- What is expected -
Omit the images, then output each of the records below exactly.

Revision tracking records
Start of Block

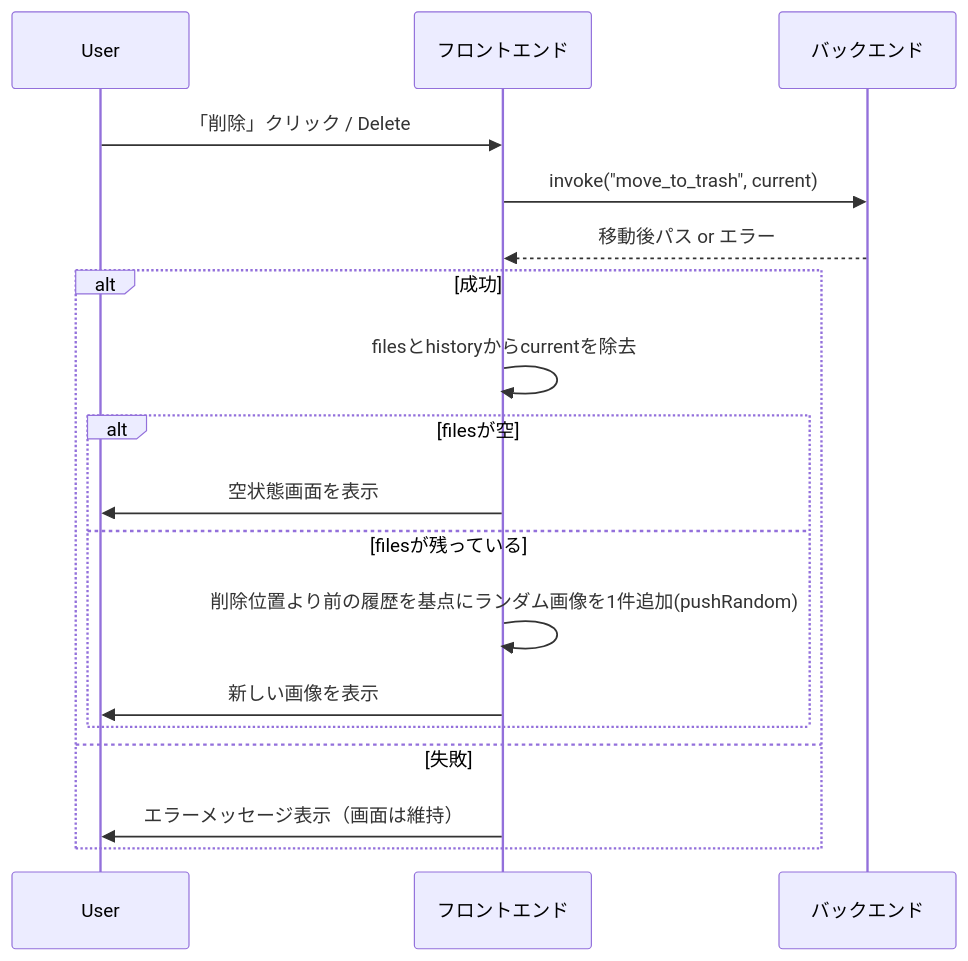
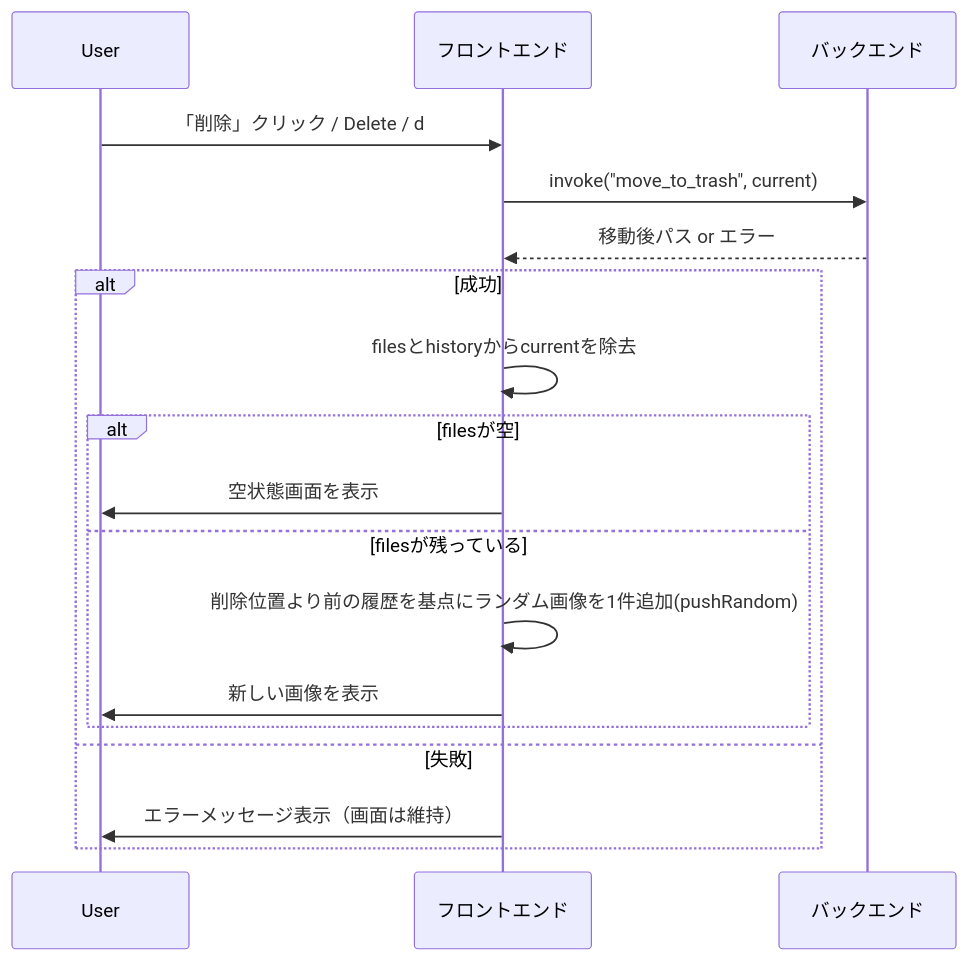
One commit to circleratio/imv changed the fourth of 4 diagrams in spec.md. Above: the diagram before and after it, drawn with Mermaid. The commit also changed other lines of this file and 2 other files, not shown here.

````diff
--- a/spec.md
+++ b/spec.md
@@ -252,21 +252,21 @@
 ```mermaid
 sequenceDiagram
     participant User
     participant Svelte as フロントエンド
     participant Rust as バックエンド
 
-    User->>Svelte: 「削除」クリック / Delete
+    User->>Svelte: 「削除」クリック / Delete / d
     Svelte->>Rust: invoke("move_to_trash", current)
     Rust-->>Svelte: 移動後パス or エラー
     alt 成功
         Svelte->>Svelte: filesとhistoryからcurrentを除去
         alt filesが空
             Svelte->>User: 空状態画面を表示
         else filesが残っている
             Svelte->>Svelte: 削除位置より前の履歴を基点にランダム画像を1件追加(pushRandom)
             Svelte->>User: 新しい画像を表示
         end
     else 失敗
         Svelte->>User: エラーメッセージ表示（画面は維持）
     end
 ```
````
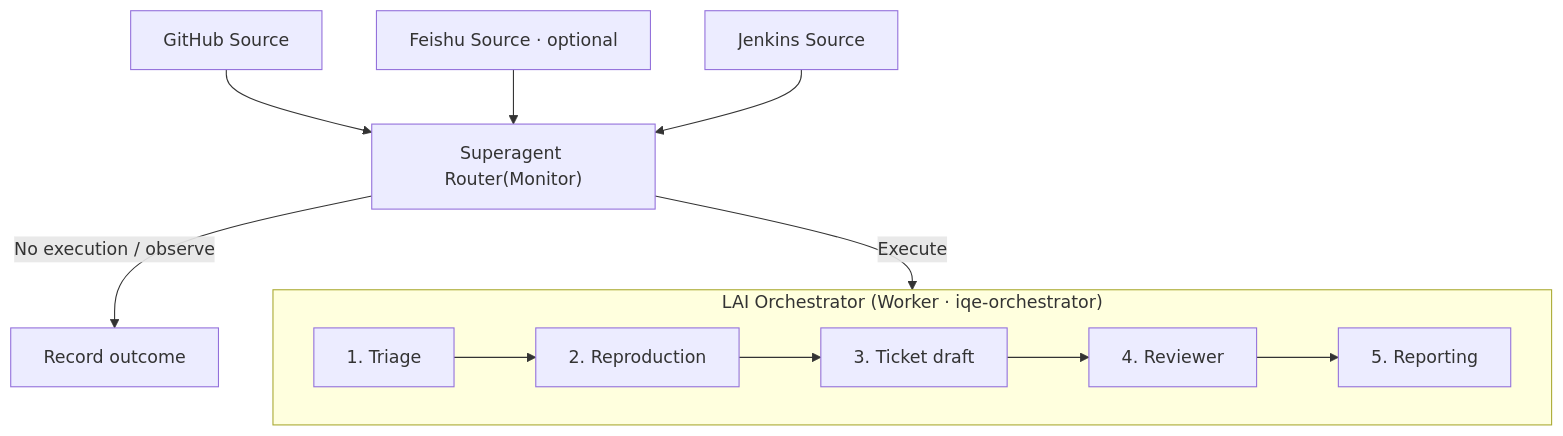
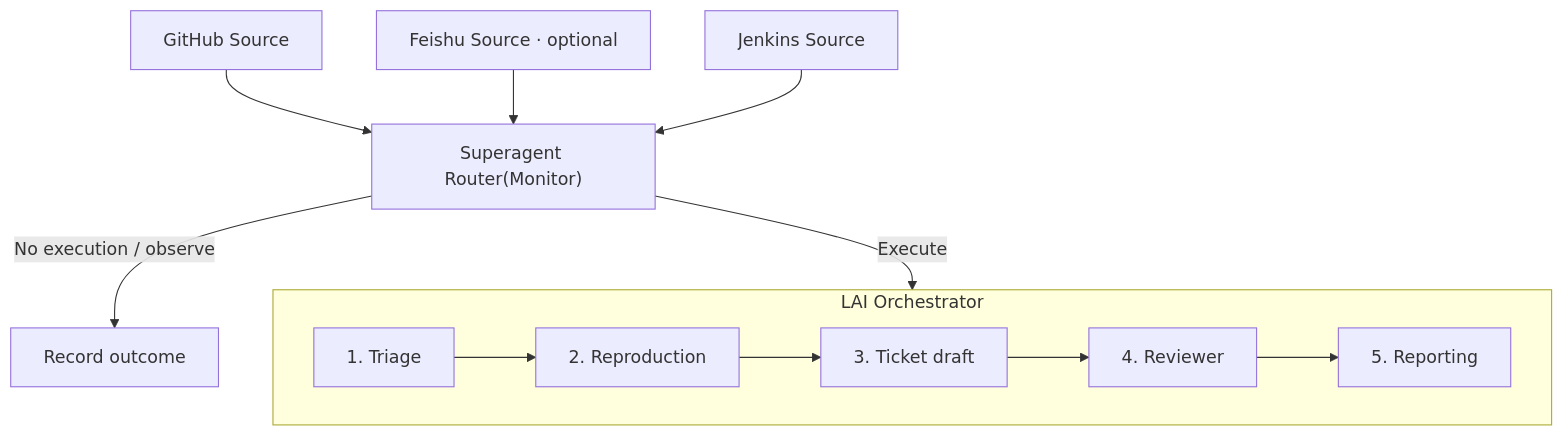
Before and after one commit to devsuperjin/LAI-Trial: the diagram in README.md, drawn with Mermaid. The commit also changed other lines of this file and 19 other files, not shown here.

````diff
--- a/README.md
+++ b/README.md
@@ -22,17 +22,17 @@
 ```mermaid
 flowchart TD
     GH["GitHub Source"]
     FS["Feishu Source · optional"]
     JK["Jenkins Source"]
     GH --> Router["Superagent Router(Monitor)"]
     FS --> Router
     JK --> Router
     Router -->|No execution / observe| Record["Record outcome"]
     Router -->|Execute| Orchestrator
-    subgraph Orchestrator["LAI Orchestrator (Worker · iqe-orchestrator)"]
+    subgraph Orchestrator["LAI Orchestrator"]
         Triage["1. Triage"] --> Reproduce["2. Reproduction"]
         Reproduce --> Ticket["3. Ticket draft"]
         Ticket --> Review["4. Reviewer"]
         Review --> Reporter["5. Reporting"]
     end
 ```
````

End of Block

- Response for this exercise -
One commit to circleratio/imv changed the fourth of 4 diagrams in spec.md. Above: the diagram before and after it, drawn with Mermaid. The commit also changed other lines of this file and 2 other files, not shown here.

````diff
--- a/spec.md
+++ b/spec.md
@@ -252,21 +252,21 @@
 ```mermaid
 sequenceDiagram
     participant User
     participant Svelte as フロントエンド
     participant Rust as バックエンド
 
-    User->>Svelte: 「削除」クリック / Delete
+    User->>Svelte: 「削除」クリック / Delete / d
     Svelte->>Rust: invoke("move_to_trash", current)
     Rust-->>Svelte: 移動後パス or エラー
     alt 成功
         Svelte->>Svelte: filesとhistoryからcurrentを除去
         alt filesが空
             Svelte->>User: 空状態画面を表示
         else filesが残っている
             Svelte->>Svelte: 削除位置より前の履歴を基点にランダム画像を1件追加(pushRandom)
             Svelte->>User: 新しい画像を表示
         end
     else 失敗
         Svelte->>User: エラーメッセージ表示（画面は維持）
     end
 ```
````
Before and after one commit to devsuperjin/LAI-Trial: the diagram in README.md, drawn with Mermaid. The commit also changed other lines of this file and 19 other files, not shown here.

````diff
--- a/README.md
+++ b/README.md
@@ -22,17 +22,17 @@
 ```mermaid
 flowchart TD
     GH["GitHub Source"]
     FS["Feishu Source · optional"]
     JK["Jenkins Source"]
     GH --> Router["Superagent Router(Monitor)"]
     FS --> Router
     JK --> Router
     Router -->|No execution / observe| Record["Record outcome"]
     Router -->|Execute| Orchestrator
-    subgraph Orchestrator["LAI Orchestrator (Worker · iqe-orchestrator)"]
+    subgraph Orchestrator["LAI Orchestrator"]
         Triage["1. Triage"] --> Reproduce["2. Reproduction"]
         Reproduce --> Ticket["3. Ticket draft"]
         Ticket --> Review["4. Reviewer"]
         Review --> Reporter["5. Reporting"]
     end
 ```
````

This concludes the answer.